cannot handle java or ftp downloads. Another "feature" is that it doesn't
handle those irritating pop-up ad-windows. A compiled version can be found
here. Read a
review of Dillo here.
- AbiWord 0.7.11 was installed
from a Peanut package (3.8 MB download). This probably is a nice word
processor, but on a 486 it may be too slow: When marking text, the marked area
lags behind cursor movement, changing the font of that marked area freezes the
mouse for a couple of seconds, and a fast typist will probably outpace screen
- Siag Office 3.4.7 was also installed
from a Peanut package (2.1 MB download). It consists of a word processor,
spreadsheet, editor and a file manager. I haven't tested this in depth, but it
is faster than AbiWord.
- Ted is a word processor which
in many ways it seems similar to Siag office, both in capabilities and in use
of system resources (3.2 MB download).
- Compared to xterm, rvxt uses about
1/3 less of the system resources.
- File manager: EmelFM and
xfiler (part of siag office) - EmelFM is more
functional, looks better, feels faster and uses about the same amount of
memory. Or you could use good, old character based
are other (not tested) alternatives.
- I have looked briefly at two ftp clients;
gftp (0.5 MB download) and
iglooFTP (comes with Peanut, 1.3
MB). Both are similar and simple to use, but gftp is far faster at startup. Or
you could use good, old command line ftp (ncftp in the case of Peanut).
- xpdf works, but is slow
(3.9 MB download).
- I do not read my e-mail on this PC, but I have heard people mention
sylpheed as a fast and lightweight
If you only have 8 MB memory and want X, you may
try Grey Cat 3.0. But you really need more memory, at least 16 MB, for X to
fly. Currently I am using Peanut and it works pretty well after configuring it
for lightweight use.

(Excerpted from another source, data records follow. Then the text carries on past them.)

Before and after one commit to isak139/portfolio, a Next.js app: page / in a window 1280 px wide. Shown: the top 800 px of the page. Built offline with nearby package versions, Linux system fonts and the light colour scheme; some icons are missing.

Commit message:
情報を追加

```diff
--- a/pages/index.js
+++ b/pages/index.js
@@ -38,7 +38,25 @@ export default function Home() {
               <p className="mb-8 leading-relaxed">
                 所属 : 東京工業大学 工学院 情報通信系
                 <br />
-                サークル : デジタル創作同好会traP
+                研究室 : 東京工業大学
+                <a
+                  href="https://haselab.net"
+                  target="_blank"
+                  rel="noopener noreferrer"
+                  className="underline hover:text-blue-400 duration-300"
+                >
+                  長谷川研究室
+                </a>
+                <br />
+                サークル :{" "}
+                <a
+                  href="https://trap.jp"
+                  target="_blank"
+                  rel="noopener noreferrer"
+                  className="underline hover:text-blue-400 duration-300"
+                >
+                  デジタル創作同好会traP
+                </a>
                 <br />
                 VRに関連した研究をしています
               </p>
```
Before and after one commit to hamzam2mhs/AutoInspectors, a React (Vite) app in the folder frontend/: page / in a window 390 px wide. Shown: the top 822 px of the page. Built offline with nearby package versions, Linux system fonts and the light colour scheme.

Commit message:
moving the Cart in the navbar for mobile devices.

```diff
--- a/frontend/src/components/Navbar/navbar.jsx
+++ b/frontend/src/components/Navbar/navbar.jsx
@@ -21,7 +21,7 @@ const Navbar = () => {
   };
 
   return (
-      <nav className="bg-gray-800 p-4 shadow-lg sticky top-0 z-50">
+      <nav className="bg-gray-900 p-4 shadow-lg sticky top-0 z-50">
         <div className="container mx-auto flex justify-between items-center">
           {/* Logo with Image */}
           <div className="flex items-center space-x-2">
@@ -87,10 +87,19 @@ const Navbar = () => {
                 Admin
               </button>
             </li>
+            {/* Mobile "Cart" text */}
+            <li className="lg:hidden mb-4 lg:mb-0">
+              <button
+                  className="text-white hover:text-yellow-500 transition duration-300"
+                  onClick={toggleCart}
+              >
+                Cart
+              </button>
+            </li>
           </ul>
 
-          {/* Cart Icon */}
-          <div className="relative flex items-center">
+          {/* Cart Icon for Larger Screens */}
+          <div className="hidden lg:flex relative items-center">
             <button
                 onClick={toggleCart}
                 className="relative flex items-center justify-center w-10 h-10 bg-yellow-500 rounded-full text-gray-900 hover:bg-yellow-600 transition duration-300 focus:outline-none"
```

As for the applications:
- On the browser side, I mostly use Dillo as BrowseX is too slow.
- For file managers, I use Midnight Commander in a rxvt window.
- The command line ftp has been used more than the X programs.
- I have hardly used any of the office applications, but Siag comes as
a whole suite, seems to work fine and isn't hard on the system resources.
- A Modern,
Low Resources Linux Distribution and All the Real Reasons Why We Need It
- Building The
Lo-Fat Linux Desktop,
rocks on low spec Pentiums
- Linux for old
- 486 Linux Box
- Linux on my
- Linux on
- RedHat Linux 6.0 on a
Compaq Contura Aero
Linux on a Compaq Contura Aero 4/33C Laptop
- 486 as
- A server on a
with Micro-Distributions --or-- Linux in Your Pocket
- Running Linux In A
and the Canon Innova Book 150C
- How to
create a Linux-based network of computers for peanuts
- Choosing a
Distro - A Newbies Guide
- Linuxdot has some
informative reviews of the "mediumweight" distributions Vector, Peanut and
- evil3D has reviewed
Vector 1.8 and 2.0.
- Linux on a
lovely 486 Linux box
- Linux on a 486
with 32mb (discussion forum)
- You Want to
Install Linux on WHAT?!?
- Low End BSD
Inside: The 'little' Linuxes
- Five Free
- Getting Small with Linux:
- Linux for the Timid:
with Linux: The Ultimate (but Small) Linux Box!
minimalist file managers
- Minimalist window managers,
Frühling (in German)
- Pust nyt liv i
din gamle 486'er med Debian (in Danish)
Computing has a story on a 486 Linux pc, but unfortunately, it's only the
My name is Knut Backe and you may contact me via e-mail;
firstname.lastname@example.org. Last updated 11
November 2002. Some updates 13/5-08.